The non-compliance was limited to rail spacing and height. Despite the possible exposure for the Owners Corporation to personal injury claims or building orders, the Tribunal did not consider the balustrades represented a significant enough risk to warrant immediate upgrade.

Takeaways

The authorities suggest that unless there is persuasive evidence of a need for repairs, for example a high risk of danger, an owners corporation will not be under an obligation to effect repairs or upgrades. An obvious question which springs to mind is what this decision means for owners corporations whose buildings have flammable cladding. It may well be arguable that where an owners corporation has identified a risk to occupants due to flammable cladding, s5 of the Owners Corporation Act compels the owners corporation to take action and upgrade the building, even in the absence of a building order. Whether a higher court would make such a bold finding though is difficult to predict.

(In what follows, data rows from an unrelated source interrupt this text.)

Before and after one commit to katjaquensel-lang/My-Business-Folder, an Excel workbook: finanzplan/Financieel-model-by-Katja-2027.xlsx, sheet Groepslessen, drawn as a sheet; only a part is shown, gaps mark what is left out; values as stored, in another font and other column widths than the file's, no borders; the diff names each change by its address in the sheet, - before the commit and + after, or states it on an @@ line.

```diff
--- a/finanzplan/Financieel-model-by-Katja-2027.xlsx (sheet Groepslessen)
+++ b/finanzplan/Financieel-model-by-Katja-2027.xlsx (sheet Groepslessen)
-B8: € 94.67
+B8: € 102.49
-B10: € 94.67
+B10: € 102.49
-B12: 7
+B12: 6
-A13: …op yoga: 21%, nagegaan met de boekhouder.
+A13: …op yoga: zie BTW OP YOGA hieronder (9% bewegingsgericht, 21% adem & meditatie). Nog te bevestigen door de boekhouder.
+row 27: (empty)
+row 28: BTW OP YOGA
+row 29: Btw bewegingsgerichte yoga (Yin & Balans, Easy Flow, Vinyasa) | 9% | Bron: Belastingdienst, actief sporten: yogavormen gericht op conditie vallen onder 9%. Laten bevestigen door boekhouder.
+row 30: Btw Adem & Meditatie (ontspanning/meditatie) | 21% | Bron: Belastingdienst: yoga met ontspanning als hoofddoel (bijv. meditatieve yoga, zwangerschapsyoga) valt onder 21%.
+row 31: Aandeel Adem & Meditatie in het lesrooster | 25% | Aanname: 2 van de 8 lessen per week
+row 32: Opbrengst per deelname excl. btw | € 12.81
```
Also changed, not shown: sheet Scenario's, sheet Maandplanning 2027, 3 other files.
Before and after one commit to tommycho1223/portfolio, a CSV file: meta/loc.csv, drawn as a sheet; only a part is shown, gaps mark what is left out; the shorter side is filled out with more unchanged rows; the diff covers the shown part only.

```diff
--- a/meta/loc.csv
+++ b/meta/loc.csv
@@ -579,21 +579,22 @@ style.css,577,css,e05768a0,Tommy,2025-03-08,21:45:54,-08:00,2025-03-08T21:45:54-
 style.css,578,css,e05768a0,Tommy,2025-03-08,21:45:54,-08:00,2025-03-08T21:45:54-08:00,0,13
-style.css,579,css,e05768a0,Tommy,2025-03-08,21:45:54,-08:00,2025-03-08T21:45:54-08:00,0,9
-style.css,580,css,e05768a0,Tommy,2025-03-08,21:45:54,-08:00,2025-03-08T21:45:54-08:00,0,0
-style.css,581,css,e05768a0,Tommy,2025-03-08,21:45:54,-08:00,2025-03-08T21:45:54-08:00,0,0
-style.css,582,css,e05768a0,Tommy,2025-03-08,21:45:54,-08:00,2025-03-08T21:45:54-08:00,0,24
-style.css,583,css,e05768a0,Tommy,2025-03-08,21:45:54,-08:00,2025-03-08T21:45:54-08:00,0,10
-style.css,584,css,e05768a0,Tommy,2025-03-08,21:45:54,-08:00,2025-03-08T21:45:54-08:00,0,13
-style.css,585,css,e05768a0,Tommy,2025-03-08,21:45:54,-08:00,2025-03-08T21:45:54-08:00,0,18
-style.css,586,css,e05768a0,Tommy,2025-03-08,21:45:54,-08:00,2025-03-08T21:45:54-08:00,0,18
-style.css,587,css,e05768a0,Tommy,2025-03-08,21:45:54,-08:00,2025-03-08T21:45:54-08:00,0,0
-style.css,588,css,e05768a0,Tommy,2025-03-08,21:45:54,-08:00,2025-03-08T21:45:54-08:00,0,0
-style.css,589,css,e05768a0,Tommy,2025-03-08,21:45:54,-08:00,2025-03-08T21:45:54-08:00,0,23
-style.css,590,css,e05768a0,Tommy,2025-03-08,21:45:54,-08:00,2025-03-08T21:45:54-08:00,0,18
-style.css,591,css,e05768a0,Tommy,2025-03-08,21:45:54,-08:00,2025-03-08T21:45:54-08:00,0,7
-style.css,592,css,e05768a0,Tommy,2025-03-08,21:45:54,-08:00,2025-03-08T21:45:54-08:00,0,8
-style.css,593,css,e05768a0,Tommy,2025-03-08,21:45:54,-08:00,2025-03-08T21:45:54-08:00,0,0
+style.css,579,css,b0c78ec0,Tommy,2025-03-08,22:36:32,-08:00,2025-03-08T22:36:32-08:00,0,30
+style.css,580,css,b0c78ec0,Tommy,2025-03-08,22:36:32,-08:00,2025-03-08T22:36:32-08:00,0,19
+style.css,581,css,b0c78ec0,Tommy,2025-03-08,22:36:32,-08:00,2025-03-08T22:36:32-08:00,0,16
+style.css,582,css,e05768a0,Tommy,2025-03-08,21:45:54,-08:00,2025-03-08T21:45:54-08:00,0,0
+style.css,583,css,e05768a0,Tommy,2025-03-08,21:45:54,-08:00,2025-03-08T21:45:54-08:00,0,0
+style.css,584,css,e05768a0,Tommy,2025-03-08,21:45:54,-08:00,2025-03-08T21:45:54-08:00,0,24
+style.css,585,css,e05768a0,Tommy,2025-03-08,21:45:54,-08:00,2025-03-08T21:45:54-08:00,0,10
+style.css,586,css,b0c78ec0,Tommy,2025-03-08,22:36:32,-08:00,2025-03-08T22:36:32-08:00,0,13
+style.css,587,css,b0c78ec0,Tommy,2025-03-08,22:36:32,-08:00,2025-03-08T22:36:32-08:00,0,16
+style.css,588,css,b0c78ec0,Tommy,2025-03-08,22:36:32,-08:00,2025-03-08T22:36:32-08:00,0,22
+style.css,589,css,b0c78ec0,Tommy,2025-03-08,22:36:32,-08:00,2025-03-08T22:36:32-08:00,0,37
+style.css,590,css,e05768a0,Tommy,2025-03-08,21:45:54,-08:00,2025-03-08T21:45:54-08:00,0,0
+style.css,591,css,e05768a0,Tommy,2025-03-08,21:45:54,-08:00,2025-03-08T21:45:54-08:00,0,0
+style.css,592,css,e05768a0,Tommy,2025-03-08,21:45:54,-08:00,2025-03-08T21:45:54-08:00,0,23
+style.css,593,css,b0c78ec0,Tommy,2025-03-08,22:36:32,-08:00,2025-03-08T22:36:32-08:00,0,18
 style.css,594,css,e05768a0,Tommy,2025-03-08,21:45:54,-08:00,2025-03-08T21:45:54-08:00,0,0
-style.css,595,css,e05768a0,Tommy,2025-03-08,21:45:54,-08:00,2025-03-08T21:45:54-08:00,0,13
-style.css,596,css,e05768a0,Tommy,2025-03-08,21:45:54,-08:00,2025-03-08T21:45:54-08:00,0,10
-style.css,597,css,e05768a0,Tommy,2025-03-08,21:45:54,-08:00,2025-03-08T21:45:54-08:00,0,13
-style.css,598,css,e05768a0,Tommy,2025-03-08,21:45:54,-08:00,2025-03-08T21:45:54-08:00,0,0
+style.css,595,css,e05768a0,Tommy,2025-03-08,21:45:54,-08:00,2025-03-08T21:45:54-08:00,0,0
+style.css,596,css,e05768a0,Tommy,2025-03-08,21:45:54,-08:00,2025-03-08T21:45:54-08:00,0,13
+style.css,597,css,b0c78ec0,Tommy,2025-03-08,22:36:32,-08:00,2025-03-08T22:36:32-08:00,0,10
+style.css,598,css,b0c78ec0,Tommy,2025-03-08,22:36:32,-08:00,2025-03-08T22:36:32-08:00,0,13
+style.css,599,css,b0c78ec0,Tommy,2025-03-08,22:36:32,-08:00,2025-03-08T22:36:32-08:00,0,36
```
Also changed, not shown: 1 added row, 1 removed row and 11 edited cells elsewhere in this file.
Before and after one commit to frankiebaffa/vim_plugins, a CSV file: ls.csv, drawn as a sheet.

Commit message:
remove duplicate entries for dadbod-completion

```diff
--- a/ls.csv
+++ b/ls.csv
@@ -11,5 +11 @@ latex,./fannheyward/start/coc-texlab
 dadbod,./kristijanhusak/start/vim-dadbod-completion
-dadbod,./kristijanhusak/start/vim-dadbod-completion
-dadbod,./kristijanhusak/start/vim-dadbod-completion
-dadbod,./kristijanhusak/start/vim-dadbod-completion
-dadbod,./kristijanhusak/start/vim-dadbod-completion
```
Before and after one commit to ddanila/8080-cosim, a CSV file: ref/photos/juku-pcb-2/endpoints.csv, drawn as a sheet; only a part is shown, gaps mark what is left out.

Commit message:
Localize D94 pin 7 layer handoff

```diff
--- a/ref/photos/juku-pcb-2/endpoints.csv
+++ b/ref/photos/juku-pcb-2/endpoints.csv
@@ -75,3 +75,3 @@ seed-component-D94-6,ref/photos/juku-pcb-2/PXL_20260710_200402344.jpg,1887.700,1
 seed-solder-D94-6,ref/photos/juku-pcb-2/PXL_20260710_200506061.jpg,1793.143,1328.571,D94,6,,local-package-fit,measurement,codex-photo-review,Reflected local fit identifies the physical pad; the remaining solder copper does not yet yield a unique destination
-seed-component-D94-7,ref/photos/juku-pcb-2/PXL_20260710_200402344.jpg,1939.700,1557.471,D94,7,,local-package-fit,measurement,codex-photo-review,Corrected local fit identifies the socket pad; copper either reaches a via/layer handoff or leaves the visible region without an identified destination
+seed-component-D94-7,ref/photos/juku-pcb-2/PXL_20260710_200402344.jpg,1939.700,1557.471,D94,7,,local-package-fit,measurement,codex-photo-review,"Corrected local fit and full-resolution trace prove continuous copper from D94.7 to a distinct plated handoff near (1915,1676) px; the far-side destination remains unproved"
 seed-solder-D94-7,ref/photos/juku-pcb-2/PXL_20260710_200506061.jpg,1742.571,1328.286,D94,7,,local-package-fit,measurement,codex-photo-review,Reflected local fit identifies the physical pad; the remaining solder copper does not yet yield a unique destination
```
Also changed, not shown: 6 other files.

Further information / assistance regarding the issues raised in this article is available from the authors, James Collier, Partner and Fabienne Loncar, Special Counsel or your usual contact at Moray & Agnew.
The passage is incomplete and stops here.